More comedy caper than crime drama, the title of John Ruane’s Death in Brunswick (1990) attests to the film’s violent premise and precise locale. A hapless chef (Sam Neill as Carl) gets inadvertently caught up in local turf wars featuring rival criminal factions of Turkish and Greek Cypriot extraction. The choice of these ethnic groups reflects a specific period in Melbourne’s immigration history in the same way that the eclectic criminal and asylum seeker community depicted in The Legend Maker exemplifies the changing face of Australian immigration in the intervening decades. In its idiosyncratic depiction of the Brunswick milieu, regular references to well-known local landmarks, and overt emphasis on the multicultural heritage of its criminal protagonists, Ruane’s entertaining and proudly parochial film offers yet another way of situating The Legend Maker. And while there are clear tonal distinctions between the two films, it is worth noting that Figg’s wry pronouncements on the value of arts degrees and eBay, Pringle’s droll choice of character names and use of the Australian vernacular evidences a restrained but effective brand of humour throughout.
For a film clearly identified as a crime thriller, and unlike many of the aforementioned local examples of the genre, Ian Pringle’s The Legend Maker is notable for its relative absence of violence. Rather than exploiting the limited appeal of explicitly violent action, the film’s strength lies in its combination of a charismatic central character (Nikolakoplous is compelling in the lead role) and the insight it offers into the intriguing world of the forgery business. The latter is both a topical issue given the current concern around escalating individual and corporate identity fraud and a milieu rarely depicted on the big screen (4). The Legend Maker represents a welcome return to the big screen for Pringle and a considered contribution to the local true crime genre.
The Legend Maker will screen at the 2014 Melbourne International Film Festival on 6 and 16 August. You can purchase tickets at the MIFF website.
1. The so-called Melbourne gangland wars took place between 1994-2005 in the inner metropolitan suburbs of Melbourne and featured a series of murders primarily involving the “Carlton Crew” and Carl Williams and his followers.
2. Interestingly, given the context for this discussion, the location for Lewis Moran’s murder is incorrectly identified on the Underbelly DVD cover as the Brunswick Club, Sydney Rd, “Carlton”, rather than Brunswick.
3. The idea of the fluidity of guilt and innocence as embodied in the central protagonists in the crime/thriller genre is perhaps best exemplified in many of the films of Alfred Hitchcock.
4. The history of cinema has featured a number of films that have tackled the theme of forgery, but most have focused on the production of counterfeit art or other cultural artifacts rather than the production of fake identity documents.
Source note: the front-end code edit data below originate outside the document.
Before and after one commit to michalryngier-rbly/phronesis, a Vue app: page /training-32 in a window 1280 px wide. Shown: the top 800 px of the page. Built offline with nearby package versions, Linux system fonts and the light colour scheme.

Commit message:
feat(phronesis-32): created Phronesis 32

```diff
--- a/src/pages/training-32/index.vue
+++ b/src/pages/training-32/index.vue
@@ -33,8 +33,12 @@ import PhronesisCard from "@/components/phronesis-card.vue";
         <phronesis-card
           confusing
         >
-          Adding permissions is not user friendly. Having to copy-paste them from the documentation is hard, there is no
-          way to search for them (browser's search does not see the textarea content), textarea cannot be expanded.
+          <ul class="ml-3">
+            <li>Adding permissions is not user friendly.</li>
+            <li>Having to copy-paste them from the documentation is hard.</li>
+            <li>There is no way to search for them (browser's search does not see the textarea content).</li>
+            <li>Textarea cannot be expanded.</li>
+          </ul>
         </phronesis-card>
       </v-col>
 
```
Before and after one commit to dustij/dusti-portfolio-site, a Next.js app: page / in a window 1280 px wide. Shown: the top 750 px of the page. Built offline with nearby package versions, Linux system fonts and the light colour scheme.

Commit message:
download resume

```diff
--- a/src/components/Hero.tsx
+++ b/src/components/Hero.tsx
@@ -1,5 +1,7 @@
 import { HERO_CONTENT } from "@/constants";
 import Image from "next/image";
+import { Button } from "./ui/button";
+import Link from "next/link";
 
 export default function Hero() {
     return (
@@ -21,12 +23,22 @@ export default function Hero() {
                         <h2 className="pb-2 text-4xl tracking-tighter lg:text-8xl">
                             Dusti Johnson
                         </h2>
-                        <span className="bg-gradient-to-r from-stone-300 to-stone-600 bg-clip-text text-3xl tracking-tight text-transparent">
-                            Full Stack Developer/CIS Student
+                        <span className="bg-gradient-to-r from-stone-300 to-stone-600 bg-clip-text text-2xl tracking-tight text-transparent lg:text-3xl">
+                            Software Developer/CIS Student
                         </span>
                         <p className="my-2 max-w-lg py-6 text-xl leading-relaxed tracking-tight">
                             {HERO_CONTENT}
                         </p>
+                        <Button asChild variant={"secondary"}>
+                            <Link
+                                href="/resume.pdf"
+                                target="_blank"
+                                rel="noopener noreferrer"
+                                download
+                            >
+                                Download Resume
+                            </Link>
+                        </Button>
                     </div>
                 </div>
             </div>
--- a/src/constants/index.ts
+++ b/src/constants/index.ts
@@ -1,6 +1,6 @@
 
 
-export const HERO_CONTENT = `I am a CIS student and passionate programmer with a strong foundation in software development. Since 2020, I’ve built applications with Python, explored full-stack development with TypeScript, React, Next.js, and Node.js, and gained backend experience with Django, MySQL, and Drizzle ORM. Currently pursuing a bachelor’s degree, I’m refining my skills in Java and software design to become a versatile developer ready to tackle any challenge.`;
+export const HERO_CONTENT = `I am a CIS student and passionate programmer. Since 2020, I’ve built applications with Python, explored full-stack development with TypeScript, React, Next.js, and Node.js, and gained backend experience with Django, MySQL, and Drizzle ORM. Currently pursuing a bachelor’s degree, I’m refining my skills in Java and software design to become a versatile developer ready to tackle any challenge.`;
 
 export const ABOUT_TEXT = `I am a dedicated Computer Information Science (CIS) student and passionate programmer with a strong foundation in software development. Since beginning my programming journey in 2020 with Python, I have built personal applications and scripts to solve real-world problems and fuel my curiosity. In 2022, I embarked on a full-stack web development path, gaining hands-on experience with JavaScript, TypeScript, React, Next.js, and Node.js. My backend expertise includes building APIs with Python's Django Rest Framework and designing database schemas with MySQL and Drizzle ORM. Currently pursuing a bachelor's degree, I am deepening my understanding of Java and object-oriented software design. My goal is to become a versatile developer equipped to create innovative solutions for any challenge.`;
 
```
Examples of the former include The American Friend (Wim Wenders, 1977) and The Ninth Gate (Roman Polanski, 1999).